Pedestal sinks have largely taken a backseat to larger, more functional vanities in many bathroom remodels these days, but they can be the ideal choice in the right situation. Here are some pedestal sink pros and cons if you’re considering a bathroom update.
Pedestal sinks were very popular in American homes in the early 20th century, when homes — and bathrooms — were smaller on average than they are today. Their utilitarian design and function featuring essentially just a sink basin and stand made them ideal for tight spaces.
In fact, those two pieces are really what make up a pedestal sink. The top basin includes the faucet attachments and the lower pedestal affixes the sink to the floor and helps hide the water supply and drainage pipes.
Pedestal sink pros
Great for smaller spaces
The compact size makes them ideal for cozier bathrooms, like half-baths or smaller master bathrooms. The more compact footprint allows for more room a larger shower or tub, os simply for more space to move around.
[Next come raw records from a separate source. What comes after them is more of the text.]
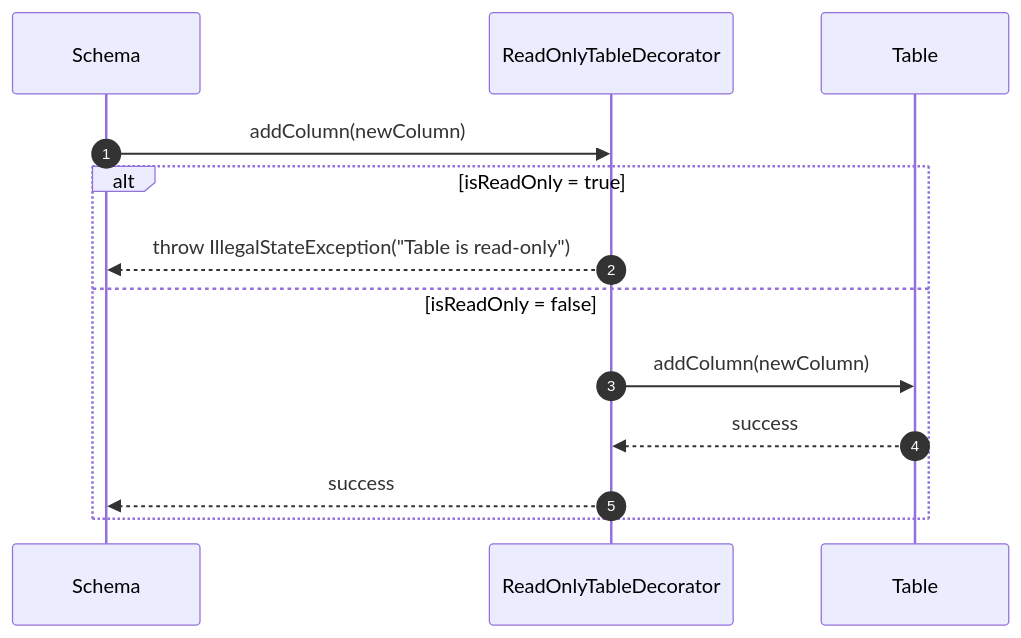
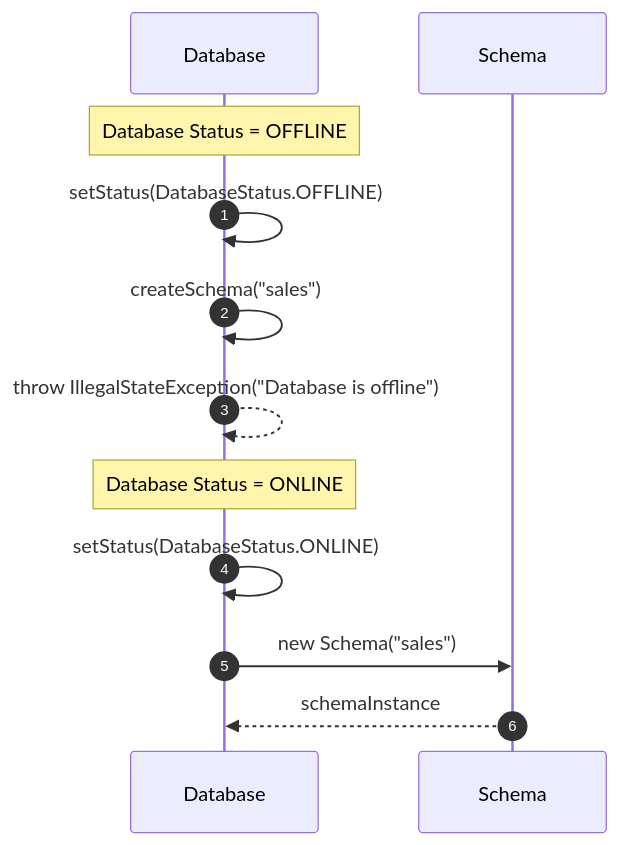
The fourth of 15 diagrams in docs/design_patterns/metadata/Sequece.md (Dikhang1112/Database_Management_BBV), drawn with Mermaid before and after one commit. The commit also changed other lines of this file and 2 other files, not shown here.

Commit message:
Refactor class diagram follow desgin pattern and document

````diff
--- a/docs/design_patterns/metadata/Sequece.md
+++ b/docs/design_patterns/metadata/Sequece.md
@@ -149,16 +93,16 @@
 ```mermaid
 sequenceDiagram
     autonumber
+    participant DB as Database
     participant Schema as Schema
-    participant Decorator as ReadOnlyTableDecorator
-    participant Table as Table
 
-    Schema->>Decorator: addColumn(newColumn)
-    alt isReadOnly = true
-        Decorator-->>Schema: throw IllegalStateException("Table is read-only")
-    else isReadOnly = false
-        Decorator->>Table: addColumn(newColumn)
-        Table-->>Decorator: success
-        Decorator-->>Schema: success
-    end
+    note over DB: Database Status = OFFLINE
+    DB->>DB: setStatus(DatabaseStatus.OFFLINE)
+    DB->>DB: createSchema("sales")
+    DB-->>DB: throw IllegalStateException("Database is offline")
+
+    note over DB: Database Status = ONLINE
+    DB->>DB: setStatus(DatabaseStatus.ONLINE)
+    DB->>Schema: new Schema("sales")
+    Schema-->>DB: schemaInstance
 ```
````
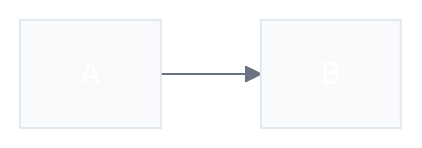
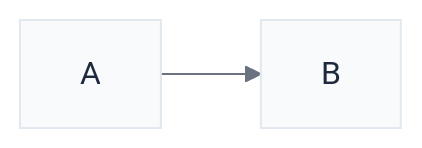
Before and after one commit to tech-leads-club/agent-skills: the first of 6 diagrams in packages/skills-catalog/skills/(tooling)/mermaid-studio/references/themes.md, drawn with Mermaid. The commit also changed other lines of this file and 6 other files, not shown here.

First line of the commit message:
fix(skills-catalog): ensure readable mermaid light palettes

````diff
--- a/packages/skills-catalog/skills/(tooling)/mermaid-studio/references/themes.md
+++ b/packages/skills-catalog/skills/(tooling)/mermaid-studio/references/themes.md
@@ -66,22 +82,27 @@
 ```mermaid
 ---
 config:
   theme: base
   themeVariables:
-    primaryColor: "#4f46e5"
-    primaryTextColor: "#ffffff"
+    primaryColor: "#eef2ff"
+    primaryTextColor: "#1e293b"
+    nodeTextColor: "#1e293b"
+    actorBkg: "#f8fafc"
+    actorTextColor: "#1e293b"
+    noteBkgColor: "#fef3c7"
+    noteTextColor: "#1e293b"
     primaryBorderColor: "#3730a3"
     lineColor: "#6b7280"
-    secondaryColor: "#10b981"
-    tertiaryColor: "#f59e0b"
+    secondaryColor: "#d1fae5"
+    tertiaryColor: "#fef3c7"
     background: "#ffffff"
     mainBkg: "#f8fafc"
     nodeBorder: "#e2e8f0"
     clusterBkg: "#f1f5f9"
     clusterBorder: "#cbd5e1"
     titleColor: "#1e293b"
     edgeLabelBackground: "#ffffff"
 ---
 flowchart LR
     A --> B
 ```
````
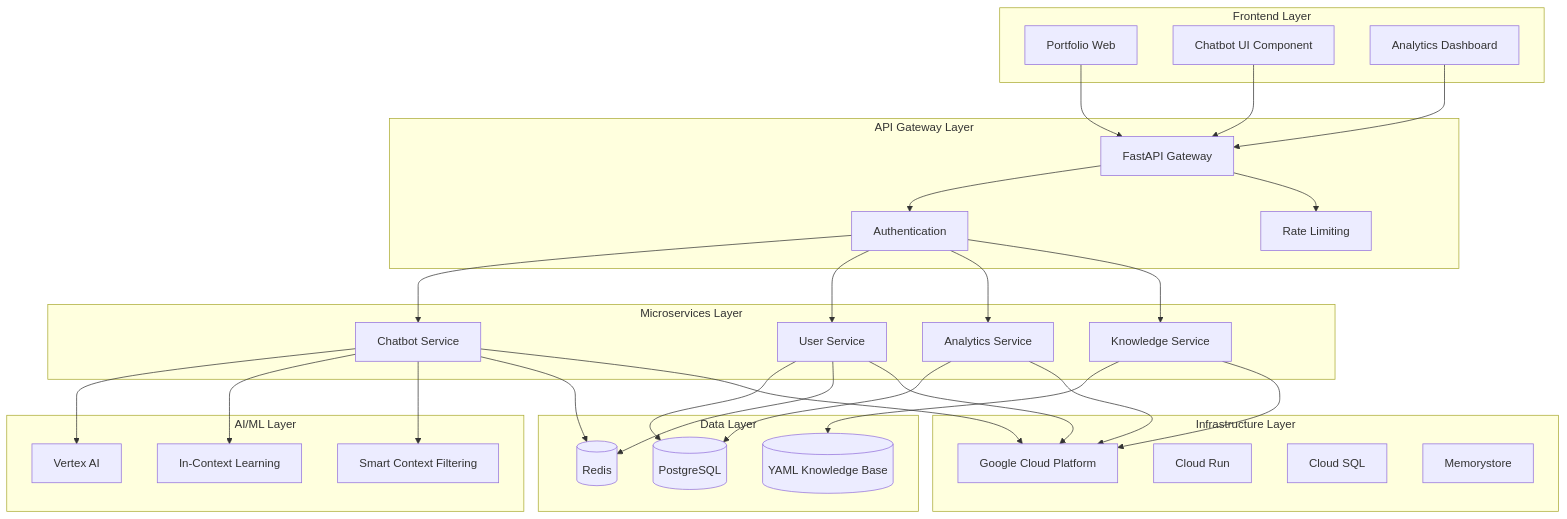
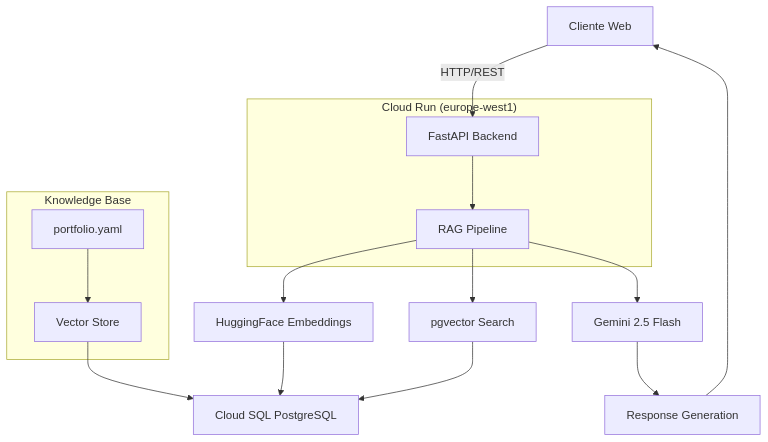
Before and after one commit to LIDR-academy/AI4Devs-finalproject: the first of 3 diagrams in readme.md, drawn with Mermaid. The commit also changed other lines of this file and 27 other files, not shown here.

````diff
--- a/readme.md
+++ b/readme.md
@@ -196,68 +212,25 @@
 ```mermaid
 graph TB
-    subgraph "Frontend Layer"
-        UI[Portfolio Web]
-        Chat[Chatbot UI Component]
-        Analytics[Analytics Dashboard]
+    A[Cliente Web] -->|HTTP/REST| B[FastAPI Backend]
+    B --> C[RAG Pipeline]
+    C --> D[HuggingFace Embeddings]
+    C --> E[pgvector Search]
+    C --> F[Gemini 2.5 Flash]
+    D --> G[Cloud SQL PostgreSQL]
+    E --> G
+    F --> H[Response Generation]
+    H --> A
+    
+    I[portfolio.yaml] --> J[Vector Store]
+    J --> G
+    
+    subgraph "Cloud Run (europe-west1)"
+        B
+        C
     end
     
-    subgraph "API Gateway Layer"
-        Gateway[FastAPI Gateway]
-        Auth[Authentication]
-        RateLimit[Rate Limiting]
+    subgraph "Knowledge Base"
+        I
+        J
     end
-    
-    subgraph "Microservices Layer"
-        ChatService[Chatbot Service]
-        UserService[User Service]
-        AnalyticsService[Analytics Service]
-        KnowledgeService[Knowledge Service]
-    end
-    
-    subgraph "AI/ML Layer"
-        VertexAI[Vertex AI]
-        ICL[In-Context Learning]
-        SmartFilter[Smart Context Filtering]
-    end
-    
-    subgraph "Data Layer"
-        PostgreSQL[(PostgreSQL)]
-        Redis[(Redis)]
-        YAML[(YAML Knowledge Base)]
-    end
-    
-    subgraph "Infrastructure Layer"
-        GCP[Google Cloud Platform]
-        CloudRun[Cloud Run]
-        CloudSQL[Cloud SQL]
-        Memorystore[Memorystore]
-    end
-    
-    UI --> Gateway
-    Chat --> Gateway
-    Analytics --> Gateway
-    
-    Gateway --> Auth
-    Gateway --> RateLimit
-    
-    Auth --> ChatService
-    Auth --> UserService
-    Auth --> AnalyticsService
-    Auth --> KnowledgeService
-    
-    ChatService --> VertexAI
-    ChatService --> ICL
-    ChatService --> SmartFilter
-    
-    UserService --> PostgreSQL
-    AnalyticsService --> PostgreSQL
-    KnowledgeService --> YAML
-    
-    ChatService --> Redis
-    UserService --> Redis
-    
-    ChatService --> GCP
-    UserService --> GCP
-    AnalyticsService --> GCP
-    KnowledgeService --> GCP
 ```
````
Most pedestal sinks have a recognizable classic style that works well in a lot of Portland home styles, such as Craftsman, Bungalow, and Victorian type architecture. Those styles will lend themselves seamlessly to a bathroom remodel featuring a pedestal sink.
Given their smaller size compared to bathroom vanities as well as fewer components overall, pedestal sinks tend to be a cheaper sink option. They typically run just a few hundred dollars for the sink alone, depending on the type.
Easier to install
Generally, pedestal sinks are easier to update and install than larger vanities. They have fewer parts and hooking up plumbing lines is typically straightforward, assuming you have the right plumbing already in place and don’t need to move any water lines.
Pedestal sink cons
While pedestal sinks are great space-savers, their small size does have its limitations. One of them is counter area. Usually, they will come with enough counter space to hold your essential bathroom toiletries, but not much else. Often a medicine cabinet above the sink is added to allow for extra storage. So if counter space is important to you, you may want to reconsider a pedestal sink.
No below-sink storage
The countertop isn’t the only area where space is at a premium. The basic design of pedestal sinks mean they also lack any storage underneath. Whereas vanities typically include ample cabinet space, you’ll need to add other storage options with a pedestal sink.
As we mentioned, pedestal sinks are great for smaller spaces, but if you’re tempted to opt for them in a larger master bath remodel, you’ll want to consider how they might look in proportion to the rest of the space. If the bathroom will include a large walk-in shower, grand spa tub, or an expansive wall mirror, one or two small pedestal sinks may appear dwarfed in comparison.
Though most pedestal sinks do come with a notch in the back of the pedestal to largely hide plumbing lines, those supply and draining lines can sometimes still be visible depending on the type of sink and how it is installed. That’s some thing to consider if keeping your plumbing hidden is important.
Pedestal or Vanity?
So, how do you decide whether to go for a pedestal or a vanity? It comes down to what’s most important to you in your bathroom space. If you need a lot of storage or counter area to house your bathroom items, then a vanity may be the better choice. Vanities typically offer ample space and can enhance the space in other ways, like with built-in lighting.
If you prefer a classic style and are remodeling a smaller space, a pedestal sink may be ideal. They can be more cost-effective, easier to install, and seamlessly complement a more traditional style home.
Are you thinking about a bathroom remodel and aren’t sure where to start? We’d love to discuss your project. Simply schedule a conversation with us!